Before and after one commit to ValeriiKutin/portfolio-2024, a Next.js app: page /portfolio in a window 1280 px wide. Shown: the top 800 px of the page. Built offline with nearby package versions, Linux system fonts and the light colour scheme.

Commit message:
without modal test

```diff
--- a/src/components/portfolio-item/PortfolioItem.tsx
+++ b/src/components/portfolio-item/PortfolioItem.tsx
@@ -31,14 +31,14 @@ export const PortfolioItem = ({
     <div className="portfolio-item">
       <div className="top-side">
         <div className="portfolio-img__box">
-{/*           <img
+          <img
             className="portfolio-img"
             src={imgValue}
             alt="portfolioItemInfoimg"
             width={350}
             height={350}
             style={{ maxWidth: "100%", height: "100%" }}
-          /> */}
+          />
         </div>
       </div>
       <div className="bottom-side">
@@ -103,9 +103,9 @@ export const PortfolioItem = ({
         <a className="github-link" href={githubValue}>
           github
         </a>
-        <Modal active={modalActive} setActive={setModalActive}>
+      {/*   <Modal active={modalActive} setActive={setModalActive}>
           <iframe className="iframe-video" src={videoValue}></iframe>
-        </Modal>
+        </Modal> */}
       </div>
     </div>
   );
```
--
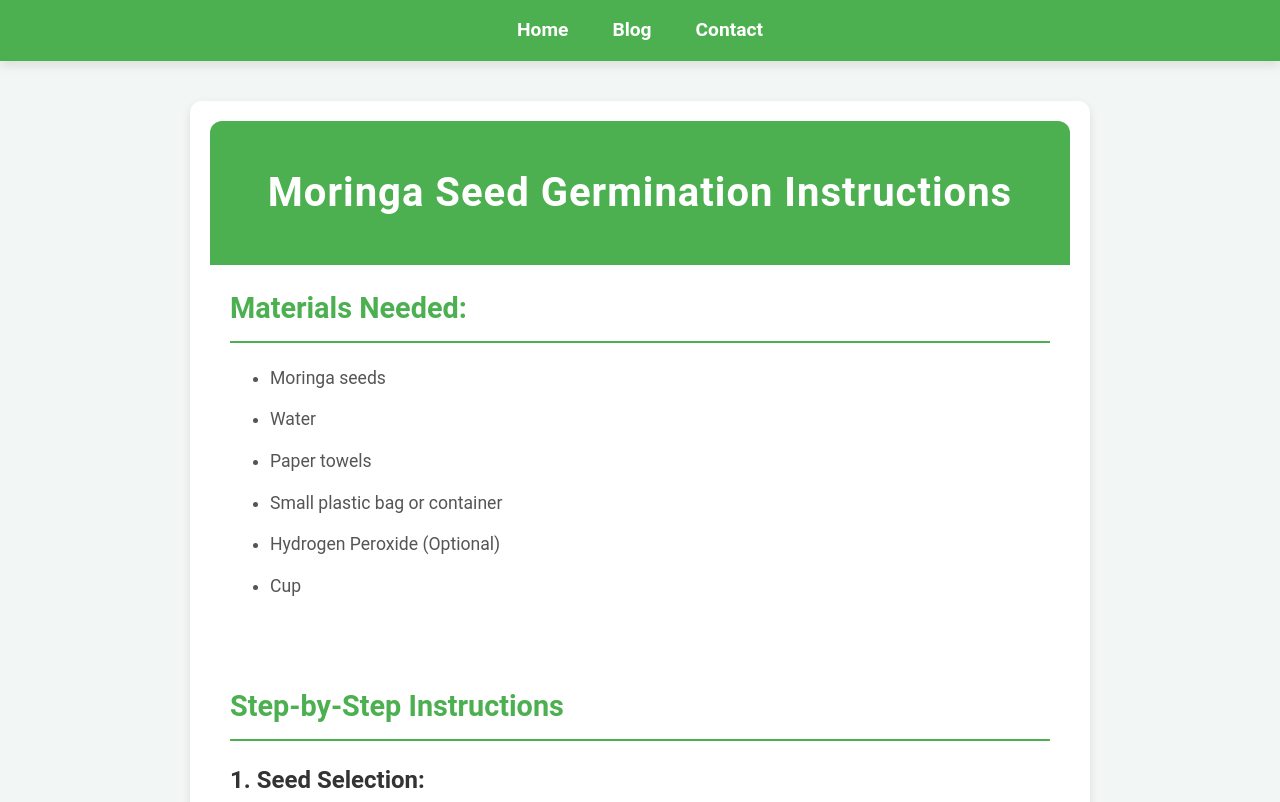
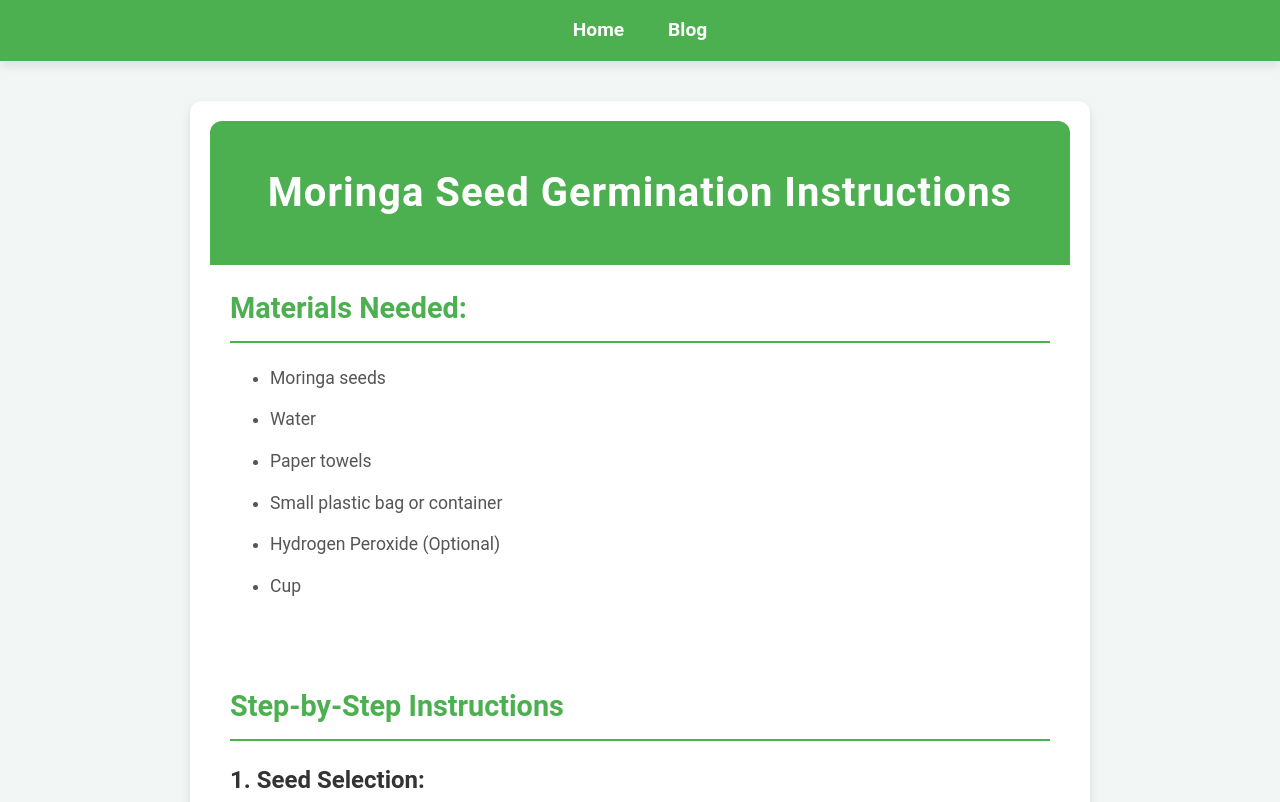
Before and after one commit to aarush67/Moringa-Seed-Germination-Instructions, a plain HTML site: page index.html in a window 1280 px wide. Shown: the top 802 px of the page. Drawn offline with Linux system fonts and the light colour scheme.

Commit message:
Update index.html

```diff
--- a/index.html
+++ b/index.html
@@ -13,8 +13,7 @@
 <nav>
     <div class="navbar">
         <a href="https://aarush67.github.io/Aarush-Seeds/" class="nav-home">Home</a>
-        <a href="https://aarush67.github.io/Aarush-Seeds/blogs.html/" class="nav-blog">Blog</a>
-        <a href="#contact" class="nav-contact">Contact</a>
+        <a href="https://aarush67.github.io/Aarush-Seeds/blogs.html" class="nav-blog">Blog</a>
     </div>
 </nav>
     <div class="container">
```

### What you need to do
Please return a copy of each line in the entries that has the string "className".

### Final answer
     <div className="portfolio-item">
       <div className="top-side">
         <div className="portfolio-img__box">
             className="portfolio-img"
       <div className="bottom-side">
         <a className="github-link" href={githubValue}>
           <iframe className="iframe-video" src={videoValue}></iframe>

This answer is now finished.